Last week, Tyler Brule spoke at Nokia. One of the suggestions he made for societal trends to watch was that of an informal, ‘top-of-the-world’ cultural confederation forming; knitting Vladivostock, Sapporo, Vancouver, Rekyjavik, Helsinki and Beijing, and points between, somehow.

It seemed a bold claim, but I thought there might be something in it – already Helsinki Vantaa airport is a major stopover hub for flights between Europe and China / Japan.

Later the same week I read a story in the Economist [Subscription required, sorry] about one of the consquences of global warming being that the Northwest Passage would de-ice and become a viable route for shipping all year round.

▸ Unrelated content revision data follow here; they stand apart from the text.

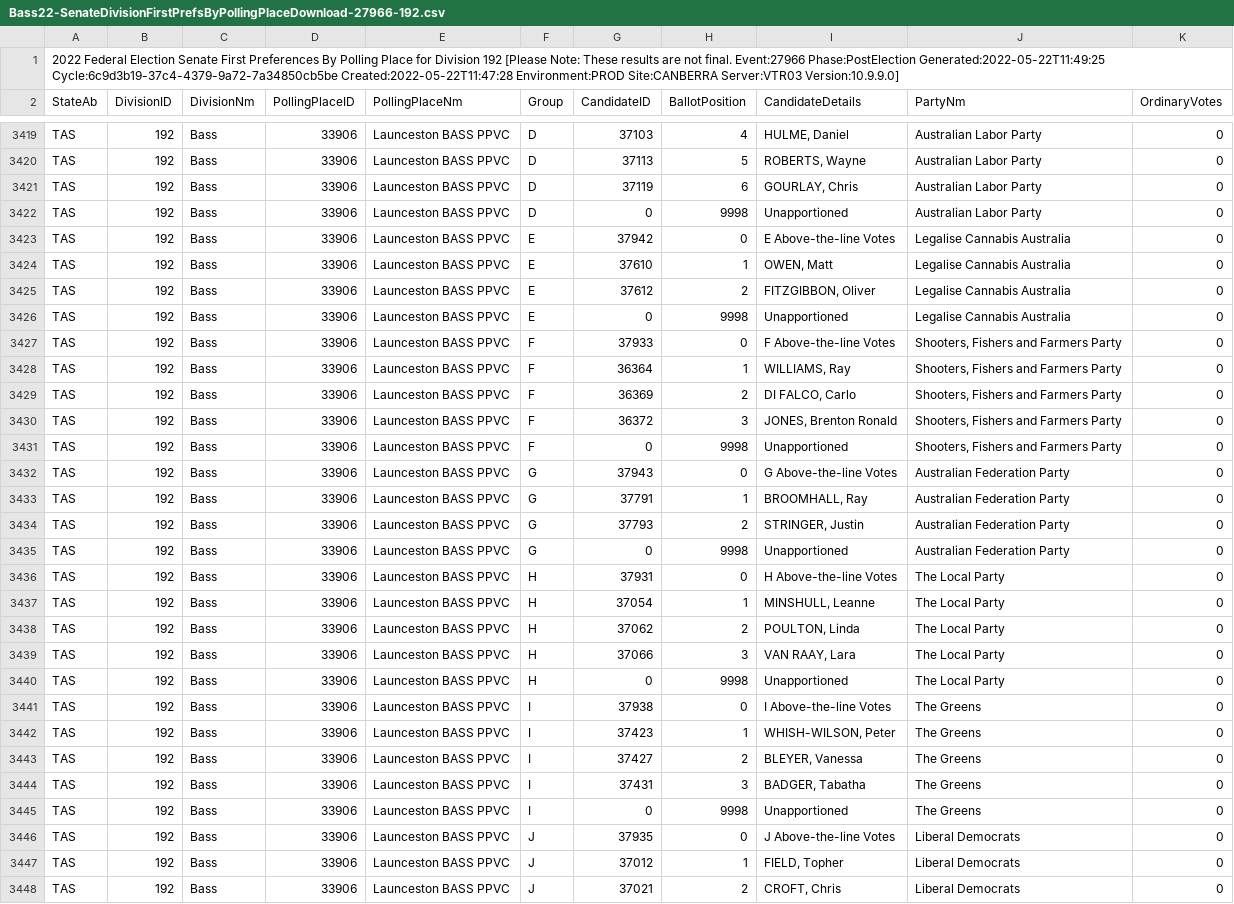
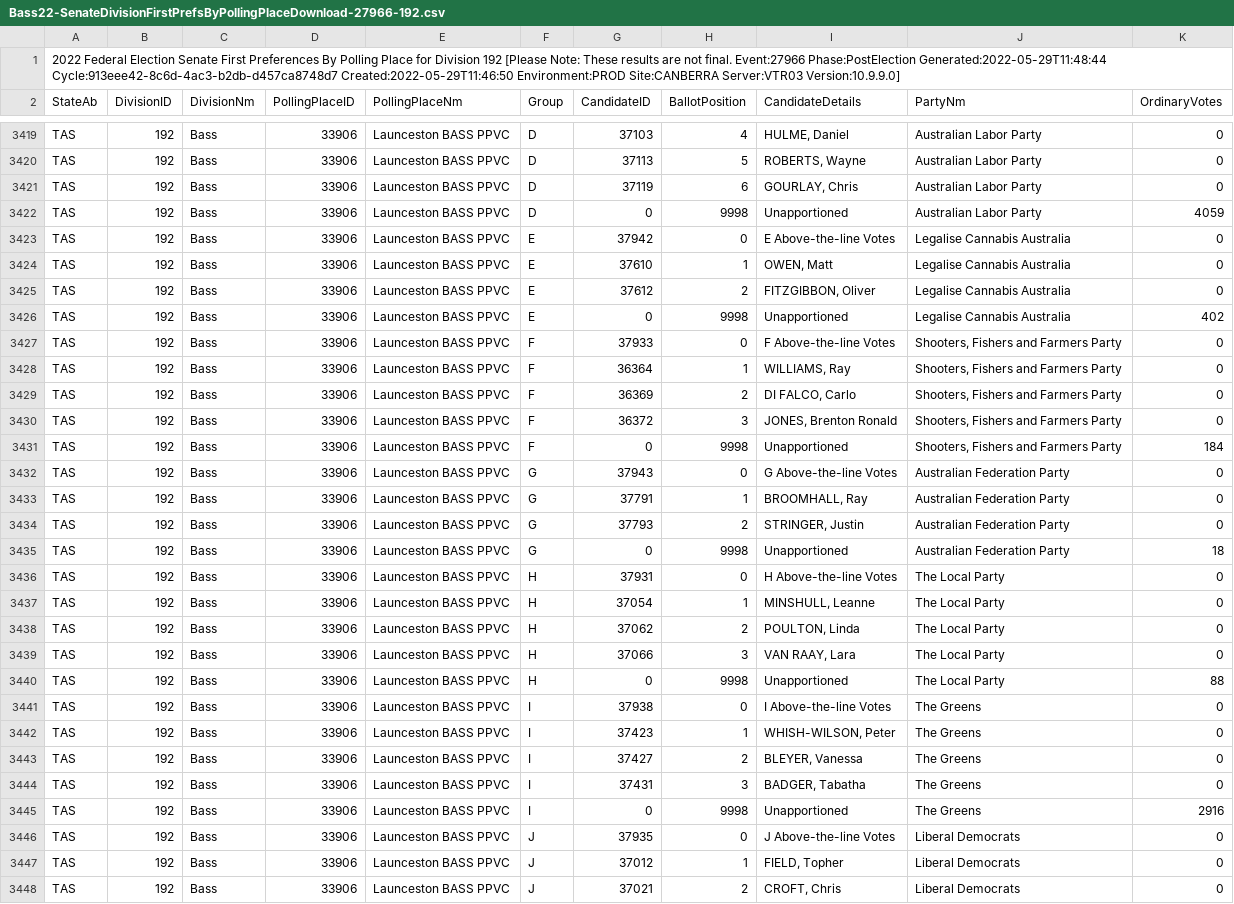
Before and after one commit to DamienIrving/election-analysis, a CSV file: data/Bass22-SenateDivisionFirstPrefsByPollingPlaceDownload-27966-192.csv, drawn as a sheet; only a part is shown, gaps mark what is left out; the diff covers the shown part only.

```diff
--- a/data/Bass22-SenateDivisionFirstPrefsByPollingPlaceDownload-27966-192.csv
+++ b/data/Bass22-SenateDivisionFirstPrefsByPollingPlaceDownload-27966-192.csv
@@ -1,2 +1,2 @@
-2022 Federal Election Senate First Preferences By Polling Place for Division 192 [Please Note: These results are not final. Event:27966 Phase:PostElection Generated:2022-05-22T11:49:25 Cycle:6c9d3b19-37c4-4379-9a72-7a34850cb5be Created:2022-05-22T11:47:28 Environment:PROD Site:CANBERRA Server:VTR03 Version:10.9.9.0]
+2022 Federal Election Senate First Preferences By Polling Place for Division 192 [Please Note: These results are not final. Event:27966 Phase:PostElection Generated:2022-05-29T11:48:44 Cycle:913eee42-8c6d-4ac3-b2db-d457ca8748d7 Created:2022-05-29T11:46:50 Environment:PROD Site:CANBERRA Server:VTR03 Version:10.9.9.0]
 StateAb,DivisionID,DivisionNm,PollingPlaceID,PollingPlaceNm,Group,CandidateID,BallotPosition,CandidateDetails,PartyNm,OrdinaryVotes
@@ -3421,3 +3421,3 @@ TAS,192,Bass,33906,Launceston BASS PPVC,D,37113,5,"ROBERTS, Wayne",Australian La
 TAS,192,Bass,33906,Launceston BASS PPVC,D,37119,6,"GOURLAY, Chris",Australian Labor Party,0
-TAS,192,Bass,33906,Launceston BASS PPVC,D,0,9998,Unapportioned,Australian Labor Party,0
+TAS,192,Bass,33906,Launceston BASS PPVC,D,0,9998,Unapportioned,Australian Labor Party,4059
 TAS,192,Bass,33906,Launceston BASS PPVC,E,37942,0,E Above-the-line Votes,Legalise Cannabis Australia,0
@@ -3425,3 +3425,3 @@ TAS,192,Bass,33906,Launceston BASS PPVC,E,37610,1,"OWEN, Matt",Legalise Cannabis
 TAS,192,Bass,33906,Launceston BASS PPVC,E,37612,2,"FITZGIBBON, Oliver",Legalise Cannabis Australia,0
-TAS,192,Bass,33906,Launceston BASS PPVC,E,0,9998,Unapportioned,Legalise Cannabis Australia,0
+TAS,192,Bass,33906,Launceston BASS PPVC,E,0,9998,Unapportioned,Legalise Cannabis Australia,402
 TAS,192,Bass,33906,Launceston BASS PPVC,F,37933,0,F Above-the-line Votes,"Shooters, Fishers and Farmers Party",0
@@ -3430,3 +3430,3 @@ TAS,192,Bass,33906,Launceston BASS PPVC,F,36369,2,"DI FALCO, Carlo","Shooters, F
 TAS,192,Bass,33906,Launceston BASS PPVC,F,36372,3,"JONES, Brenton Ronald","Shooters, Fishers and Farmers Party",0
-TAS,192,Bass,33906,Launceston BASS PPVC,F,0,9998,Unapportioned,"Shooters, Fishers and Farmers Party",0
+TAS,192,Bass,33906,Launceston BASS PPVC,F,0,9998,Unapportioned,"Shooters, Fishers and Farmers Party",184
 TAS,192,Bass,33906,Launceston BASS PPVC,G,37943,0,G Above-the-line Votes,Australian Federation Party,0
@@ -3434,3 +3434,3 @@ TAS,192,Bass,33906,Launceston BASS PPVC,G,37791,1,"BROOMHALL, Ray",Australian Fe
 TAS,192,Bass,33906,Launceston BASS PPVC,G,37793,2,"STRINGER, Justin",Australian Federation Party,0
-TAS,192,Bass,33906,Launceston BASS PPVC,G,0,9998,Unapportioned,Australian Federation Party,0
+TAS,192,Bass,33906,Launceston BASS PPVC,G,0,9998,Unapportioned,Australian Federation Party,18
 TAS,192,Bass,33906,Launceston BASS PPVC,H,37931,0,H Above-the-line Votes,The Local Party,0
@@ -3439,3 +3439,3 @@ TAS,192,Bass,33906,Launceston BASS PPVC,H,37062,2,"POULTON, Linda",The Local Par
 TAS,192,Bass,33906,Launceston BASS PPVC,H,37066,3,"VAN RAAY, Lara",The Local Party,0
-TAS,192,Bass,33906,Launceston BASS PPVC,H,0,9998,Unapportioned,The Local Party,0
+TAS,192,Bass,33906,Launceston BASS PPVC,H,0,9998,Unapportioned,The Local Party,88
 TAS,192,Bass,33906,Launceston BASS PPVC,I,37938,0,I Above-the-line Votes,The Greens,0
@@ -3444,3 +3444,3 @@ TAS,192,Bass,33906,Launceston BASS PPVC,I,37427,2,"BLEYER, Vanessa",The Greens,0
 TAS,192,Bass,33906,Launceston BASS PPVC,I,37431,3,"BADGER, Tabatha",The Greens,0
-TAS,192,Bass,33906,Launceston BASS PPVC,I,0,9998,Unapportioned,The Greens,0
+TAS,192,Bass,33906,Launceston BASS PPVC,I,0,9998,Unapportioned,The Greens,2916
 TAS,192,Bass,33906,Launceston BASS PPVC,J,37935,0,J Above-the-line Votes,Liberal Democrats,0
```
Also changed, not shown: 11 edited cells elsewhere in this file, data/Braddon22-SenateDivisionFirstPrefsByPollingPlaceDownload-27966-193.csv, data/Clark22-SenateDivisionFirstPrefsByPollingPlaceDownload-27966-319.csv, 3 other files.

Such a route would shave something like 4000 kilometres off the existing Panama Canal route between Europe and Asia. The story left me a little dumbstruck, as for one thing, it pictured global warming not as catastrophy (which it undoubtedly will lead to many of) but as a matter-of-fact that will reconfigure human geographies, commerce and culture.

Trade routes, until the advent of telecommunications, had enormous influence on culture. In the age of the internet, would a top-of-the-world commerce result in a top-of-the-world cultural continuum as suggested by Tyler Brule?

Gene points out that the first spacetime coordinate of the whole ‘’ alternate-reality thing is today, in Silicon Valley…

Update at ARGN:

“While many were expecting Halo 2 demo disks, what they got instead was one of the largest, most complicated distributed interactions in ARG [Alternate Reality Gaming] history. Hundreds of people around the country descended upon over 200 locales, working as a team to answer phone calls correctly, in order to unlock a series of audio clues.”